You may have heard a few terms thrown around to describe gender: non-binary, gender fluid, genderqueer, trangender, cisgender, etc. But what does it all mean?
In this stream, sex educator Roan Coughtry, MSW — who identifies as a person who is queer, non-binary trans — talks all about gender.
First, you might be wondering what is the difference between sex, gender, and sexuality. Sex is the anatomy we’re born with — our sex organs, hormones, and chromosomes. If you have a penis, a doctor will assign you male at birth. If you have a vagina, you’ll be assigned female at birth. If your biology is ambiguous, you may be intersex.
Gender, on the other hand, is the societal idea of how you perform that sex. If you’re assigned male at birth, for example, you’re expected to dress like a boy, like sports, play with action figures, be attracted to girls, etc. Because gender is a social construct based on some biology, but not necessarily related to biology, it’s also a spectrum with a host of genders that exist between and outside the male-female binary. Sexuality is who you’re attracted to. They can be the same gender and/or sex as you, or a different gender and/or sex as you, or you could have no sexual attraction to anyone (asexual), or a sexual attraction to people based on who they are, not their gender (pansexual). There are many more ways to present sexuality.
To understand your gender, it can sometimes take a bit of experimenting to figure out an identity that resonates with you, if any do at all. Here’s just a few listed to get clear on what the various gender identities are.
You identify with your biological sex and the gender you were assigned at birth.
You do not identify with your biological sex and the gender you were assigned at birth. A trans person may or may not alter themselves physically — with clothes, hair and makeup styles, hormone replacement therapy (HRT) or surgery — to present their identified gender to the world.
You change genders, pronouns, and gender performance as you see fit and as various genders speak to you at different times.
You do not subscribe to any gender as an identity or label. You may also be agender.
This is a way of saying you are non-binary, meaning you are not a man or woman, but inhabit qualities of both genders or qualities.
The idea that you can be all genders at once across the spectrum.
This term is used especially in Thailand for people who are trans or do not identify with being exclusively male or female.
This “is a indigenous umbrella term for the variance of gender and sexual identities found across Native American tribes,” says Coughtry. It’s used to reverently describe people who see across gender and do not identify exclusively as male or female.
There are many more genders you could identify with.
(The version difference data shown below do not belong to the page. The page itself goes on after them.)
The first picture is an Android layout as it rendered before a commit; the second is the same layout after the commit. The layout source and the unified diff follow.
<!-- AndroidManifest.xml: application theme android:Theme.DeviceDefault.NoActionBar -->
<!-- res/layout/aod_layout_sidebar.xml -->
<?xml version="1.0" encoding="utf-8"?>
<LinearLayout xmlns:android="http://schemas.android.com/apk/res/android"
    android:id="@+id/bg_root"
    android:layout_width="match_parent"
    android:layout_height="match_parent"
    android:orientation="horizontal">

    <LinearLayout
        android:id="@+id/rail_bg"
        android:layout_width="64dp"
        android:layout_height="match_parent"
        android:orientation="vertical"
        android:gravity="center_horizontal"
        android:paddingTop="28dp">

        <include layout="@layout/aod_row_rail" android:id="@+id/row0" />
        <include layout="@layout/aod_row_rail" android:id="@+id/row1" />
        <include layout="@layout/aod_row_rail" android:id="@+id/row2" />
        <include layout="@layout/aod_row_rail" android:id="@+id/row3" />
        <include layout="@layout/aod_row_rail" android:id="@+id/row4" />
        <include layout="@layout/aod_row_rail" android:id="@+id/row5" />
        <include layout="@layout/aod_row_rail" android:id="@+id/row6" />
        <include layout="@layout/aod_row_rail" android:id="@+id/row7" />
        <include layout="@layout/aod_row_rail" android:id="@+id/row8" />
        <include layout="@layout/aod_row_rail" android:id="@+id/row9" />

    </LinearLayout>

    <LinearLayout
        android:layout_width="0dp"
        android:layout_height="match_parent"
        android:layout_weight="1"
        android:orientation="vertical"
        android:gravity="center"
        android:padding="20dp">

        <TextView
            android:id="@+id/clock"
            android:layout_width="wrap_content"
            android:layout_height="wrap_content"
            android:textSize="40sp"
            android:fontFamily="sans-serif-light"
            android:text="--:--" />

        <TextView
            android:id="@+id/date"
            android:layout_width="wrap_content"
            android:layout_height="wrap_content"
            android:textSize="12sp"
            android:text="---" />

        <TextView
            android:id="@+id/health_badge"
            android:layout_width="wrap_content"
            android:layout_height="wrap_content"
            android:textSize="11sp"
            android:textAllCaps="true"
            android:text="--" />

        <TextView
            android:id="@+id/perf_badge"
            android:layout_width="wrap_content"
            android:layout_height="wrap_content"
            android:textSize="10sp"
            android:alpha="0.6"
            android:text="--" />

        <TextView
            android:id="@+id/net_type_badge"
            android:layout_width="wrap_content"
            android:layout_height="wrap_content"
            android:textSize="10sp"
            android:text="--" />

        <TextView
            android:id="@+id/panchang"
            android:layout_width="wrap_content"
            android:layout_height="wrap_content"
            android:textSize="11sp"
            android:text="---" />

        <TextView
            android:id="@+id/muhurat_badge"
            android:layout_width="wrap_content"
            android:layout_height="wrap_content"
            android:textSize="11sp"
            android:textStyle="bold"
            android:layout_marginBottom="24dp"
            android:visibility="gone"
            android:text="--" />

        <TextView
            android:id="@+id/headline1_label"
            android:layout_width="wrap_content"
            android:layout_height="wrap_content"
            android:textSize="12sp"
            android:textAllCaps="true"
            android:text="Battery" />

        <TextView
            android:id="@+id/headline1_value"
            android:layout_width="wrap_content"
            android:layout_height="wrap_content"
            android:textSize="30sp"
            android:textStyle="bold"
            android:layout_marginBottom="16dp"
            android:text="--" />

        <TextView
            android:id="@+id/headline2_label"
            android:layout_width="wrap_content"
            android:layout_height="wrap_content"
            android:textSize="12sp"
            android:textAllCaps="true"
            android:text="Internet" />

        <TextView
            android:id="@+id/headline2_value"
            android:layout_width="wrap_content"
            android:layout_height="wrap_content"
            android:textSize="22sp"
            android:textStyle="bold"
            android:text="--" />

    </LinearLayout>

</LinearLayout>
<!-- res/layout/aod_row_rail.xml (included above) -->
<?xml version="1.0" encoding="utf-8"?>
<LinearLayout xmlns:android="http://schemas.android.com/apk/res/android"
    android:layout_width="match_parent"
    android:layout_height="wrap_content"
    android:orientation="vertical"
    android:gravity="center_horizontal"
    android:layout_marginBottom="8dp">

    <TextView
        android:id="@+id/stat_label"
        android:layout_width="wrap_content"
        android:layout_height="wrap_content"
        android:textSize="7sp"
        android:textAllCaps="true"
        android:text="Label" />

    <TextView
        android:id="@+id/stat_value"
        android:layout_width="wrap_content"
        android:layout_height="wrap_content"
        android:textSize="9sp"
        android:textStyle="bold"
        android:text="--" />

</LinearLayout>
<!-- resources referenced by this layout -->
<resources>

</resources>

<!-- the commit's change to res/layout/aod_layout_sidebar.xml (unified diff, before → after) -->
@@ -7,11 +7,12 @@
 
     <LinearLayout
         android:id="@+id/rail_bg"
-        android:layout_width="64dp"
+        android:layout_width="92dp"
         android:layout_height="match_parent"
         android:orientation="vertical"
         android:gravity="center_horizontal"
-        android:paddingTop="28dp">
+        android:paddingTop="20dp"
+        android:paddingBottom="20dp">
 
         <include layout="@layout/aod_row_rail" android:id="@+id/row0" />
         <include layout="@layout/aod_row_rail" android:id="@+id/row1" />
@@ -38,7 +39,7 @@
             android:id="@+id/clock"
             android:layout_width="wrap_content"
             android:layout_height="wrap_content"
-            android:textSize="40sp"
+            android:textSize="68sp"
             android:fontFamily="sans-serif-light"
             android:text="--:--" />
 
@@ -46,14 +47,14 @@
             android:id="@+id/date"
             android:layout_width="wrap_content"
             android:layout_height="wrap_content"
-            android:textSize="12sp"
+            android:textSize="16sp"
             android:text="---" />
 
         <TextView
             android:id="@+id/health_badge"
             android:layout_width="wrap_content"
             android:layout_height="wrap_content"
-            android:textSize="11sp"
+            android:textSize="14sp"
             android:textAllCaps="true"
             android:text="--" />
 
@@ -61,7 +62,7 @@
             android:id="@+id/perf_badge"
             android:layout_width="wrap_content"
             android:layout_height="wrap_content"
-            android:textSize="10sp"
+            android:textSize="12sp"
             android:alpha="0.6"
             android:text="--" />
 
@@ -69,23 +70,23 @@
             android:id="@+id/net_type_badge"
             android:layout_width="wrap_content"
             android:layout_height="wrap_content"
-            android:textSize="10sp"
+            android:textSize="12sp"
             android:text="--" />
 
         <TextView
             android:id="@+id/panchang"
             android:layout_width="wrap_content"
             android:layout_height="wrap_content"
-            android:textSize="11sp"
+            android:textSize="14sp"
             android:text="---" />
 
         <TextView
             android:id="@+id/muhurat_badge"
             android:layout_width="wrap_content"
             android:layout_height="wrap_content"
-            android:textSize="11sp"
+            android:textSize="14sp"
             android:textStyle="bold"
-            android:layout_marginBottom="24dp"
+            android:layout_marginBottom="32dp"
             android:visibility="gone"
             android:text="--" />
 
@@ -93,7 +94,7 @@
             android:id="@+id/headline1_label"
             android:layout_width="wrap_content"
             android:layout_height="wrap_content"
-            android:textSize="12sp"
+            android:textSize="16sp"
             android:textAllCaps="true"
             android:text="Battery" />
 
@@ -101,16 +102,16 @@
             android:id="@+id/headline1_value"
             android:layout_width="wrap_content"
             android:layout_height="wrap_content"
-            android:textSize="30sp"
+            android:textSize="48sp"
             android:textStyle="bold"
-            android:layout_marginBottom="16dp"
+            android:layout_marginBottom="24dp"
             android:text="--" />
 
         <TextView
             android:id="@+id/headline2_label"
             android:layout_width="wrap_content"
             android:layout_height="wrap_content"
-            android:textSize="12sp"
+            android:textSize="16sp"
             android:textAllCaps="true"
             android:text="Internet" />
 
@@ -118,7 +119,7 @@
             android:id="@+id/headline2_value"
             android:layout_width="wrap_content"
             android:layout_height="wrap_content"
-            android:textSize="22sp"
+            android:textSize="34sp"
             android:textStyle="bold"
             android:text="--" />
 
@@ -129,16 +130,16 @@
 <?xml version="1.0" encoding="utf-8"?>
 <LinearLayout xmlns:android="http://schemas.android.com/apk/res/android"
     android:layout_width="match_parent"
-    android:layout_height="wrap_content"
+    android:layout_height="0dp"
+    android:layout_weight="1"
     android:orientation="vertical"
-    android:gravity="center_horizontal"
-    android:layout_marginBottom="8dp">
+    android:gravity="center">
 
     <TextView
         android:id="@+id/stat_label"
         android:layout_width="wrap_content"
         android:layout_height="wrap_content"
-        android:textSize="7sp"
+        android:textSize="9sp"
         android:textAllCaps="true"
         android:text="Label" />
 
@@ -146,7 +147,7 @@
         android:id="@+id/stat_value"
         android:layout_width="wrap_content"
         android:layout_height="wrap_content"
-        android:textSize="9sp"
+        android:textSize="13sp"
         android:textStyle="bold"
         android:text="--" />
The most important thing, however, is to simply attach yourself to the labels you find empowering. If none of these gender identities speak to you, then leave them all behind and just be you.